Minister reports ‘good story’ on employment rights reform

On a day when there was some silliness in the air about Ministerial ‘report cards’ Richard Bruton returned to UCD, the location of his announcement last July at the UCD Law School/Employment Law Association of Ireland event on his plans to shake up the employment rights bodies to give an update on what he had been doing in the meantime.

The Minister for Jobs, Enterprise and Innovation would be getting ‘A’s for effort and achievement on his ‘report card’!

Speaking at the IRN annual conference in UCD (www.irn.ie, no serious practitioner should be without a subscription!) the Minister told the attendance that he had ‘a good story to tell’ about the journey since that announcement.

He first outlined the principles underlying the project.

‘High standards in the workplace and good employment rights give us competitive advantage’ he said. ‘While the voluntary system is good up to a point the absence of a means to vindicate rights would undermine confidence in the system’.

He repeated the widely shared criticism of the current system as having too many routes of entry, of engaging parties in the adversarial process too early and of being too legalistic and costly.

His key priorities were early intervention, speedy adjudication when it reaches the adversarial stage and credible enforcement.

The Minister’s ‘good story’ included confirmation that the 30 complaints forms had now been reduced to one and the five portals of entry to the system also down to one.

There is a single website www.workplacerelations.ie

Employers are now notified in 48 hours that a claim has been lodged (this could have been 8 months according to the Minister and also in this writer’s experience. Long after the ‘safety’ of the six month deadline had passed one could learn that a claim had been lodged).

And this Minister ain’t finished yet!

The next phase will include the option of inputing a claim on line, and a pilot project of the new system ‘within weeks’.

The shape of the new system in three stages will be early resolution (mediation); inspection by the newly titled ‘Compliance Officers’ of NERA (better than ‘Inspectors’, the Minister feels) who will seek voluntary compliance and may impose ‘on the spot’ fines rather than drag an employer through the formal processes.

Stage three will be adjudication initially by a single person adjudicator with the option of a de novo appeal hearing at a three person tribunal in a newly vamped Labour court, it would seem.

And it doesn’t stop with the structures.

The Minister promised a decision from the first instance hearing within 28 days, and a database of ‘case law’ which parties can consult for reference.

Interestingly, as I understood him these adjudicators will be sought from suitably qualified people selected by open competition.

The Minister has promised that legislation to underpin all this will be on the statute books in the autumn with a consultative document to be published by the end of this month (March).

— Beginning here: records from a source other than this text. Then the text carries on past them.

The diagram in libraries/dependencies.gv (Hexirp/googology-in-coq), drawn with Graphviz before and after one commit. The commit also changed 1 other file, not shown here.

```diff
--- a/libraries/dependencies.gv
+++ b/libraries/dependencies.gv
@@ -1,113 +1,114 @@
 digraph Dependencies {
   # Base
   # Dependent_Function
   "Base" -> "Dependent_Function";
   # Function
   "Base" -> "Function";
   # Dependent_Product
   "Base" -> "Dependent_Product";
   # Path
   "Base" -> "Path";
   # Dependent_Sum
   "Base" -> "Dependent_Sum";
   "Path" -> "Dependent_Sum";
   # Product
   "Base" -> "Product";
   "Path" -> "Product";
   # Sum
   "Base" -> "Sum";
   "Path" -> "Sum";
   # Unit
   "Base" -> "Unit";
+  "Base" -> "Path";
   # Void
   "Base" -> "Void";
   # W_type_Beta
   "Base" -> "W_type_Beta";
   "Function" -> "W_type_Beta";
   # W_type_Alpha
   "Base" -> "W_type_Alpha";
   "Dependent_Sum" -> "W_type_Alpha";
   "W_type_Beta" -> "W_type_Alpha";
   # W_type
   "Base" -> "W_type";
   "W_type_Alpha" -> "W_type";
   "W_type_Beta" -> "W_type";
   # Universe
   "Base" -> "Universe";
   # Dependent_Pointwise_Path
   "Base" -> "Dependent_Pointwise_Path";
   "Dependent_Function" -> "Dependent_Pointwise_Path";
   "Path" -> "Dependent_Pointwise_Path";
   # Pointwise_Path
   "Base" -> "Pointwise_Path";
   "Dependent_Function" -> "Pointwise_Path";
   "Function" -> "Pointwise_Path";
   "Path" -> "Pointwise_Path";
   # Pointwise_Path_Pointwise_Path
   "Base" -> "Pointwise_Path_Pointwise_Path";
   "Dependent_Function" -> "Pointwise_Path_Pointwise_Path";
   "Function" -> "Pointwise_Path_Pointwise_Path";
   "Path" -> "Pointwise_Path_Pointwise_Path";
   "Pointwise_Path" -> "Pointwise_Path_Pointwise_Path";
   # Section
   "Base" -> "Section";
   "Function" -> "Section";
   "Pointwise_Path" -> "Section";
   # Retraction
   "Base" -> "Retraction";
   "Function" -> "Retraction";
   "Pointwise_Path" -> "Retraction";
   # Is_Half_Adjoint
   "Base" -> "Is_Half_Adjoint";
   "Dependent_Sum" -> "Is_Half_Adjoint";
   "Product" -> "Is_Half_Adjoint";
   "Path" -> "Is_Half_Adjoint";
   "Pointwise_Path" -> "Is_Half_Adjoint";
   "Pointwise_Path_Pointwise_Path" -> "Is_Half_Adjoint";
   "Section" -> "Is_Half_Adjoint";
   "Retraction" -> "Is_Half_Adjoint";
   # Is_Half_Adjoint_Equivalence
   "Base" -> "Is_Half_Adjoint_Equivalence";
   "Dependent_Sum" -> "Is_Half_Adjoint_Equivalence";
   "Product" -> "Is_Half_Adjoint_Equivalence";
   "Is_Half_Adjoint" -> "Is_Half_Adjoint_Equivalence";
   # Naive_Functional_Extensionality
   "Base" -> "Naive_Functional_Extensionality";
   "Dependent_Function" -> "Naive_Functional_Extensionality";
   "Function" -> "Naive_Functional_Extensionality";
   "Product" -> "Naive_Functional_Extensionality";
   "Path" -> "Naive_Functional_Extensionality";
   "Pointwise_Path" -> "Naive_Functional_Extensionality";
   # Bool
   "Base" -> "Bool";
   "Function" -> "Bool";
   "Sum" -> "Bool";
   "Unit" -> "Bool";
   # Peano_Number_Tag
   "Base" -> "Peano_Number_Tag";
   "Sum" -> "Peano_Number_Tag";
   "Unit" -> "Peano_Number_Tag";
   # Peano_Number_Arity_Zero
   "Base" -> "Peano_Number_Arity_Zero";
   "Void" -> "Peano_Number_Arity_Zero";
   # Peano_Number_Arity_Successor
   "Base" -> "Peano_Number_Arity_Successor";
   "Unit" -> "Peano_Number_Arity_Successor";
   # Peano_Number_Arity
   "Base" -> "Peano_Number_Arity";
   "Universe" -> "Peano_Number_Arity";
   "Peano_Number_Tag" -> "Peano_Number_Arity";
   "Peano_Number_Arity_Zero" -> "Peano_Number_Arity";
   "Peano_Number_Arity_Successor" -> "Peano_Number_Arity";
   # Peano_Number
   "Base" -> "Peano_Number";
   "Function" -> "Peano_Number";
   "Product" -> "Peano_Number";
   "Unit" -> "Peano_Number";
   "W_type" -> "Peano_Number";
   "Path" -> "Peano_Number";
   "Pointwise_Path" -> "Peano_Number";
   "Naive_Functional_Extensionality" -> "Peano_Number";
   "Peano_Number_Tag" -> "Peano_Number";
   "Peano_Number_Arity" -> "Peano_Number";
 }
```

The Minister ended with a strong endorsement of the public service team which had taken this project so far.

He said he had often referred to the public service as containing ‘committed and talented people trapped in a system which had failed them’. He paid a tribute to those led by Ger Deering who had driven the reform process.

An interesting discussion followed with contributions from Kevin Duffy, Chairman of the Labour Court, Kieran Mulvey Chief Executive of the LRC, Ger Deering, Director of the Reform process, Brendan McGinty of IBEC and Tom O’Driscoll BL who heads up the Legal unit at SIPTU. All agreed that these were ‘landmark’ developments and in Kevin Duffy’s words ‘looked like they will happen’ a reference, one assumes to previous discussions about reform failing to get beyond the starting gate

I have one question (and it has been discussed in a recent blog). Within the commercial sphere the courts have powers (and in the UK have used them) to ‘punish’ parties who unreasonably refuse to attend at mediation or mess about when they are there.

What incentives will there be to use the early resolution service, or, based on the Halsey case principles (and others) and the likely application of Order 56A of the Rules of the Superior Courts  what adverse consequences might flow for not doing so?

Kieran Mulvey went a step further (backwards, in a way) to say that there was a need to bring solutions back to the workplace, and said that the continued juridification of the process is not helpful, a point echoed by Brendan McGinty who noted that behind the issue of employment rights is the issue of workplace relations.

Here at Workplace Solutions we are really in favour of, well workplace solutions!